Visual Studio Team Edition for Software Developers hides all of the complexity of configuring an application for profiling behind a wizard (see Figure 19). We can choose to profile .NET, ASP.NET, or C/C++ applications, and Visual Studio Team Edition for Software Developers will ensure that our application is properly configured for profiling.
Figure 19. Configuring an application for profiling
Once Visual Studio Team Edition for Software Developers has gathered data about our application, we generate a performance report based on this data. This report can be viewed in a number of different ways depending on whether you want to see how functions call each other, a sequence of events, or a list of all function called by your applications.
It's very easy to gather a lot of performance data for an application. To help cope with this data, you can generate a summary that highlights key areas where you might choose to start your investigation.
For example, a histogram can be rendered to show your .NET application is using garbage collection. A suspicious pattern in this histogram would lead you to the Allocations view shown in Figure 20. This view shows all of the .NET types that were allocated by your application, and the functions that did the allocation. This view allows you to quickly spot any objects that might be causing problematic garbage collection patterns.
Figure 20. Allocations view
Once we have fixed any possible performance issues or entered work items for them in Team Foundation Server, we're ready to check-in our work. We can associate our check-in with the work items that started us off.
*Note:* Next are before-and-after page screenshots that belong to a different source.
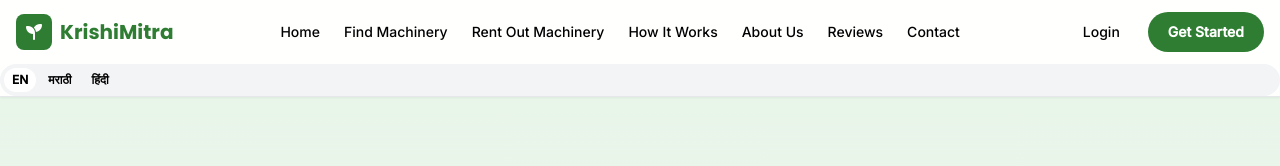
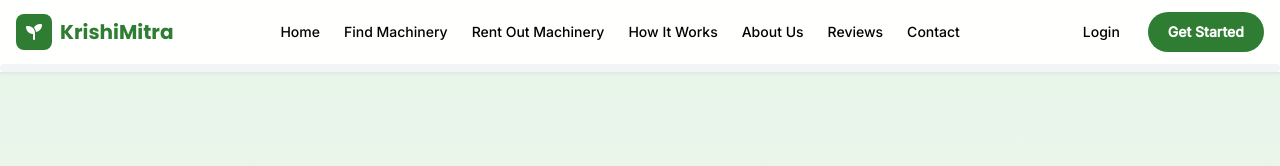
Before and after one commit to krishimitraofficial/krishimitra, a plain HTML site: page index.html in a window 1280 px wide. Shown: the top 166 px of the page. Drawn offline with nearby package versions, Linux system fonts and the light colour scheme.

Commit message:
Update index.html

```diff
--- a/index.html
+++ b/index.html
@@ -18,9 +18,6 @@
 <div class="flex items-center gap-3"><button id="dashBtn" onclick="openDashboard()" class="hidden px-4 py-2 bg-gray-100 rounded-full text-sm"><i class="fa-regular fa-user mr-1"></i> Dashboard</button><button onclick="navigate('login')" id="loginBtn" class="px-4 py-2 text-sm font-medium">Login</button><button onclick="navigate('find')" class="hidden md:block px-5 py-2.5 bg-primary text-white rounded-full text-sm font-semibold">Get Started</button><button class="lg:hidden" onclick="toggleMobile()"><i class="fa-solid fa-bars text-xl"></i></button></div>
 </div>
 <div class="flex gap-1 bg-gray-100 p-1 rounded-full text-xs font-bold">
-<button onclick="setLang('en')" class="px-2 py-1 rounded-full bg-white">EN</button>
-<button onclick="setLang('mr')" class="px-2 py-1 rounded-full">मराठी</button>
-<button onclick="setLang('hi')" class="px-2 py-1 rounded-full">हिंदी</button>
 </div>
 <div id="mobileMenu" class="hidden lg:hidden border-t bg-white p-4 space-y-3"><a onclick="navigate('home');toggleMobile()" class="block">Home</a><a onclick="navigate('find');toggleMobile()" class="block">Find Machinery</a><a onclick="navigate('rent');toggleMobile()" class="block">Rent Out Machinery</a><a onclick="navigate('how');toggleMobile()" class="block">How It Works</a><a onclick="navigate('about');toggleMobile()" class="block">About Us</a><a onclick="navigate('reviews');toggleMobile()" class="block">Reviews</a><a onclick="navigate('contact');toggleMobile()" class="block">Contact</a></div>
 </nav>
@@ -287,53 +284,6 @@ function selectLoc(loc,type){
 }
 document.addEventListener('click',e=>{ if(!e.target.closest('.relative')){ document.querySelectorAll('[id$="-locDrop"]').forEach(d=>d.classList.add('hidden')); }});
 render();
-function setLang(lang){
-  let t = {
-    en: {
-      h1: 'Find the Right Farm Machinery, <span class="text-primary">Right When You Need It.</span>',
-      sub: 'KrishiMitra connects farmers with nearby agricultural machinery owners for easy, affordable and reliable rentals.',
-      need: 'I Need a Machine',
-      rent: 'Rent Out My Machine',
-      find: 'Find Machinery',
-      home: 'Home', findNav: 'Find Machinery', rentNav: 'Rent Out Machinery', how: 'How It Works', about: 'About Us', review: 'Reviews', contact: 'Contact', login: 'Login'
-    },
-    mr: {
-      h1: 'योग्य शेती यंत्र शोधा, <span class="text-primary">जेव्हा हवे तेव्हा.</span>',
-      sub: 'कृषीमित्र शेतकऱ्यांना जवळच्या शेती यंत्र मालकांशी जोडते - सोपे, स्वस्त आणि विश्वासू भाडे.',
-      need: 'मला यंत्र हवे आहे',
-      rent: 'माझे यंत्र भाड्याने द्या',
-      find: 'यंत्र शोधा',
-      home: 'होम', findNav: 'यंत्र शोधा', rentNav: 'यंत्र भाड्याने द्या', how: 'कसे काम करते', about: 'आमच्याबद्दल', review: 'अभिप्राय', contact: 'संपर्क', login: 'लॉगिन'
-    },
-    hi: {
-      h1: 'सही खेती की मशीन खोजें, <span class="text-primary">जब चाहिए तब.</span>',
-      sub: 'कृषिमित्र किसानों को पास के कृषि यंत्र मालिकों से जोड़ता है - आसान, सस्ता और भरोसेमंद किराया.',
-      need: 'मुझे मशीन चाहिए',
-      rent: 'मेरी मशीन किराये पर दें',
-      find: 'मशीन खोजें',
-      home: 'होम', findNav: 'मशीन खोजें', rentNav: 'मशीन किराये पर दें', how: 'कैसे काम करता है', about: 'हमारे बारे में', review: 'समीक्षा', contact: 'संपर्क', login: 'लॉगिन'
-    }
-  };
-  let d = t[lang];
-  document.querySelector('h1').innerHTML = d.h1;
-  let allP = document.querySelectorAll('p');
-  if(allP[0]) allP[0].innerText = d.sub;
-  let btns = document.querySelectorAll('button');
-  btns.forEach(b=>{
-    if(b.innerText.includes('I Need') || b.innerText.includes('मला') || b.innerText.includes('मुझे')) b.innerText = d.need;
-    if(b.innerText.includes('Rent Out My') || b.innerText.includes('माझे यंत्र') || b.innerText.includes('मेरी मशीन')) b.innerText = d.rent;
-    if(b.innerText.includes('Find Machinery') || b.innerText.includes('यंत्र शोधा') || b.innerText.includes('मशीन खोजें')) b.innerText = d.find;
-    if(b.innerText.includes('Login') || b.innerText.includes('लॉगिन')) b.innerText = d.login;
-  });
-  let links = document.querySelectorAll('nav a');
-  if(links[0]) links[0].innerText = d.home;
-  if(links[1]) links[1].innerText = d.findNav;
-  if(links[2]) links[2].innerText = d.rentNav;
-  if(links[3]) links[3].innerText = d.how;
-  if(links[4]) links[4].innerText = d.about;
-  if(links[5]) links[5].innerText = d.review;
-  if(links[6]) links[6].innerText = d.contact;
-}
 </script>
 </body>
 </html>
```
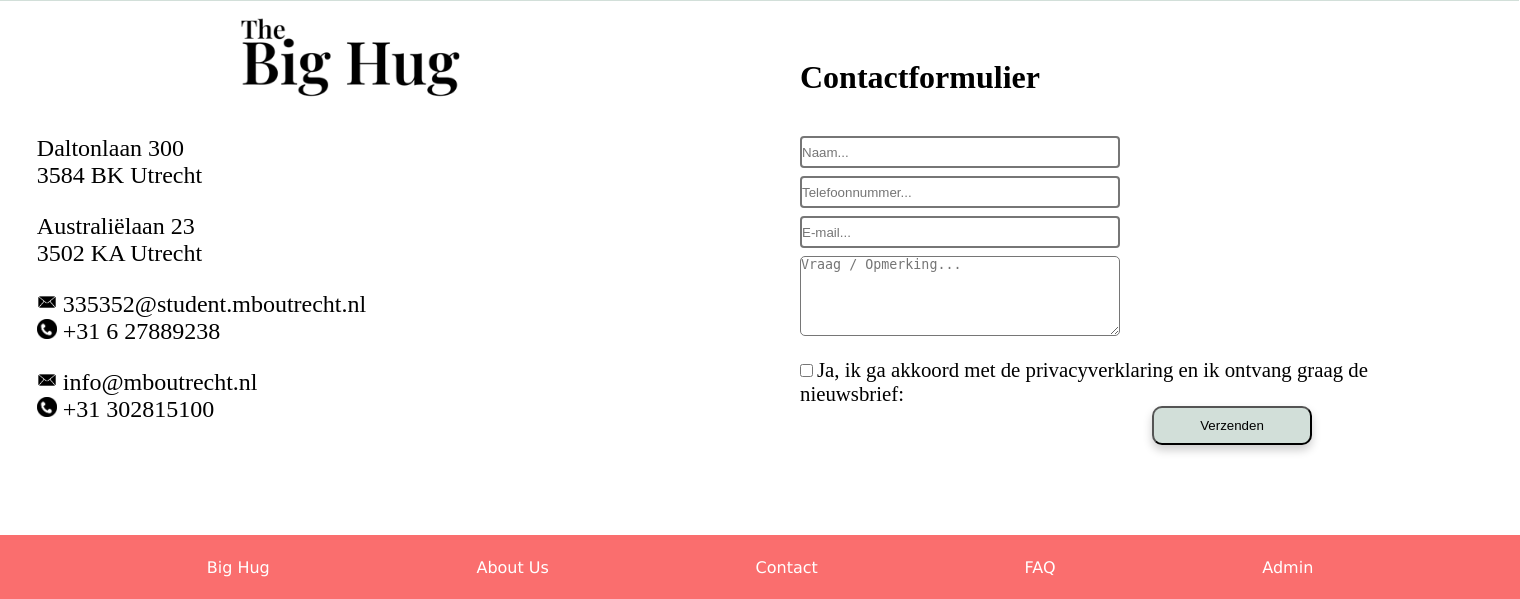
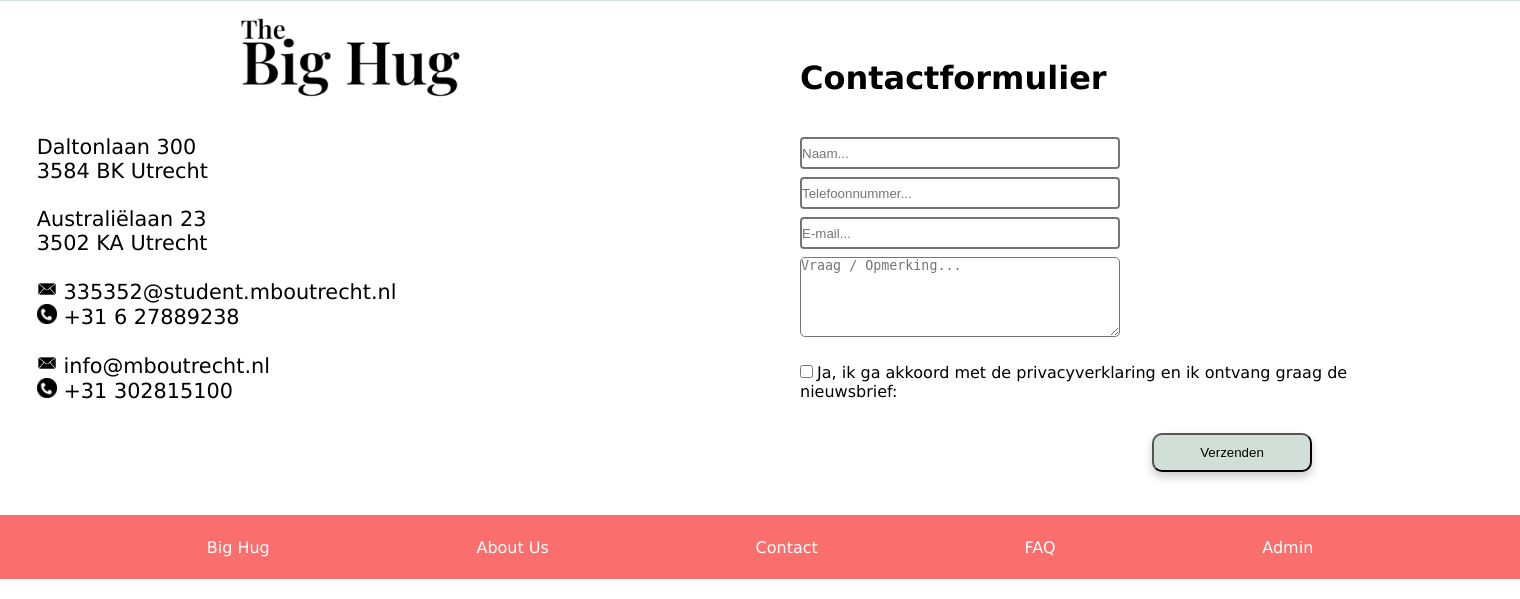
Before and after one commit to QuinnGitt/big-hug-xl, a PHP site: page /contact.php in a window 1520 px wide. Shown: the part 413-1012 px from the top of the page. Run offline with PHP 8.4, Linux system fonts and the light colour scheme; style sheets or scripts are compiled from the project's sources.

Commit message:
puntjes op de i

```diff
--- a/contact.php
+++ b/contact.php
@@ -15,7 +15,7 @@
 
 <iframe src="https://www.google.com/maps/embed?pb=!1m18!1m12!1m3!1d75676.64269122249!2d5.05370904782292!3d52.08280859608431!2m3!1f0!2f0!3f0!3m2!1i1024!2i768!4f13.1!3m3!1m2!1s0x47c668a291ed7f45%3A0x9b18dabb8687ad2!2sMBO%20Utrecht!5e0!3m2!1snl!2snl!4v1681805827589!5m2!1snl!2snl" width="1519" height="300" allowfullscreen="" loading="lazy" referrerpolicy="no-referrer-when-downgrade"></iframe>
 
-<div id="lijn"><a href="index.php">Homepage ></a> <h4>Contact</h4></div>
+<div id="lijn"><a href="index.php">Homepage ></a><h4>Contact</h4></div>
 
 <section id="cinfo">
 <img id="bigimg" src="img/the_big_hug.png" alt="The Bighug">
--- a/css/contact.css
+++ b/css/contact.css
@@ -7,7 +7,7 @@ iframe {
 div#lijn {
   position: relative;
   height: 4.5rem;
-  width: 1519px;
+  width: 100%;
   font-family: "Playfair Display";
   font-size: 1.8rem;
   background-color: #D2DFD9;
@@ -50,9 +50,10 @@ div#lijn a:hover {
   margin-bottom: 2rem;
 }
 #cinfo p.info {
-  font-size: 1.5rem;
+  font-size: 1.3rem;
   margin-bottom: 1.5rem;
   margin-left: 2.3rem;
+  font-family: "Lucida Sans", "Lucida Sans Regular", "Lucida Grande", "Lucida Sans Unicode", Geneva, Verdana, sans-serif;
 }
 #cinfo #contactinfo img {
   position: relative;
@@ -75,6 +76,7 @@ div#lijn a:hover {
   position: relative;
   font-size: 2rem;
   bottom: 2.5rem;
+  font-family: "Lucida Sans", "Lucida Sans Regular", "Lucida Grande", "Lucida Sans Unicode", Geneva, Verdana, sans-serif;
 }
 #contactformulier .input {
   margin-bottom: 0.5rem;
@@ -91,12 +93,14 @@ div#lijn a:hover {
 }
 #contactformulier #nieuwsbrief {
   margin-top: 1rem;
-  font-size: 1.3rem;
+  font-size: 1rem;
+  font-family: "Lucida Sans", "Lucida Sans Regular", "Lucida Grande", "Lucida Sans Unicode", Geneva, Verdana, sans-serif;
 }
 
 .button {
   padding: 10px 20px;
   position: relative;
+  top: 2rem;
   left: 22rem;
   width: 10rem;
   border-radius: 10px;
@@ -113,4 +117,24 @@ div#lijn a:hover {
   box-shadow: 0 0 0 1px rgb(255, 103, 103); /* Add a blue glow when focused */
 }
 
+@media screen and (max-width: 1300px) {
+  #contactformulier {
+    position: relative;
+    top: -2rem;
+    left: 2rem;
+    height: 20rem;
+    width: 23rem;
+  }
+  .button {
+    left: 12rem;
+    top: 0.3rem;
+  }
+  #cinfo #bigimg {
+    left: 2rem;
+  }
+  iframe {
+    width: 100%;
+  }
+}
+
 /*# sourceMappingURL=contact.css.map */
--- a/scss/contact.scss
+++ b/scss/contact.scss
@@ -7,7 +7,7 @@ iframe {
 div#lijn {
     position: relative;
     height: 4.5rem;
-    width: 1519px;
+    width: 100%;
     font-family: 'Playfair Display';
     font-size: 1.8rem;
     background-color: #D2DFD9;
@@ -52,9 +52,10 @@ div#lijn {
     }
 
     p.info {
-        font-size: 1.5rem;
+        font-size: 1.3rem;
         margin-bottom: 1.5rem;
         margin-left: 2.3rem;
+        font-family: 'Lucida Sans', 'Lucida Sans Regular', 'Lucida Grande', 'Lucida Sans Unicode', Geneva, Verdana, sans-serif;
     }
 
     #contactinfo {
@@ -82,6 +83,7 @@ div#lijn {
         position: relative;
         font-size: 2rem;
         bottom: 2.5rem;
+        font-family: 'Lucida Sans', 'Lucida Sans Regular', 'Lucida Grande', 'Lucida Sans Unicode', Geneva, Verdana, sans-serif;
     }
 
     .input {
@@ -101,13 +103,15 @@ div#lijn {
 
     #nieuwsbrief {
         margin-top: 1rem;
-        font-size: 1.3rem;
+        font-size: 1rem;
+        font-family: 'Lucida Sans', 'Lucida Sans Regular', 'Lucida Grande', 'Lucida Sans Unicode', Geneva, Verdana, sans-serif;
     }
 }
 
 .button {
   padding: 10px 20px;
   position: relative;
+  top: 2rem;
   left: 22rem;
   width: 10rem;
   border-radius: 10px;
@@ -123,3 +127,25 @@ div#lijn {
   outline: none; /* Remove the default focus outline */
   box-shadow: 0 0 0 1px rgb(255, 103, 103); /* Add a blue glow when focused */
 }
+
+@media screen and (max-width: 1300px) {
+  #contactformulier {
+    position: relative;
+    top: -2rem;
+    left: 2rem;
+    height: 20rem;
+    width: 23rem;
+  }
+  .button {
+    left: 12rem;
+    top: 0.3rem;
+  }
+  #cinfo {
+    #bigimg {
+        left: 2rem;
+    }
+  }
+  iframe {
+    width: 100%;
+  }
+}
```
Also changed, not shown: 1 other file. Lines whose indentation alone changed are shown as unchanged.
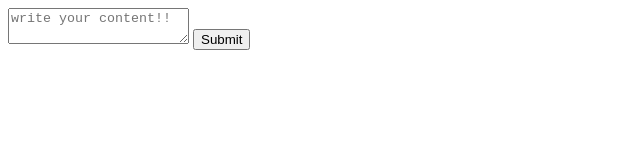
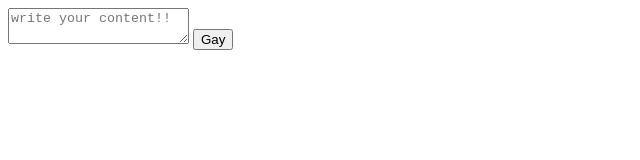
Before and after one commit to Ankur2005/gemini_experiment, a plain HTML site: page index.html in a window 1280 px wide. Shown: the full height of the page, 0-640 px from the left. Drawn offline with Linux system fonts and the light colour scheme.

Commit message:
Added new feature

```diff
--- a/index.html
+++ b/index.html
@@ -9,7 +9,7 @@
 <body>
     <div id="main">
         <textarea name="prompt" id="prompt" placeholder="write your content!!"></textarea>
-        <button id="btn">Submit</button>
+        <button id="btn">Gay</button>
     </div>
     <script type="importmap">
         {
```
These work items will be automatically resolved and the project managers at AdventureWorks who created them can easily see the progress we've made in their Excel spreadsheets or Project plans. Figure 21 shows all of our initial work items completed.
Figure 21. Initial work items completed
Visual Studio Team Edition for Software Developers takes the best of Visual Studio 2005 (programming languages, debuggers, libraries, etc.), and extends it with features targeted toward developers working on a team. The goal of Visual Studio Team Edition for Software Developers, and Team System as a whole, is to take the vision of productivity that created Visual Studio in the first place and extend it to the enterprise. We found that the challenge to realizing this vision is not just in how developers, testers, project managers, and architects worked on their own, but it is also in how they work together. Every aspect of Visual Studio Team System 2005 was carefully designed and scrutinized to ensure that they work together seamlessly. From this crucible comes a product, like its distant cousin, Visual Basic 1.0, that will usher in a new standard of developer productivity.
About the author
Eric Lee graduated from the University of Windsor Ontario in 1998 and joined Microsoft shortly afterwards. He has spent his career at Microsoft as a tester, developer, and now product manager for the Developer Tools division. Eric previously held positions on the Windows Server 2003 team, where he contributed to Enterprise UDDI Services.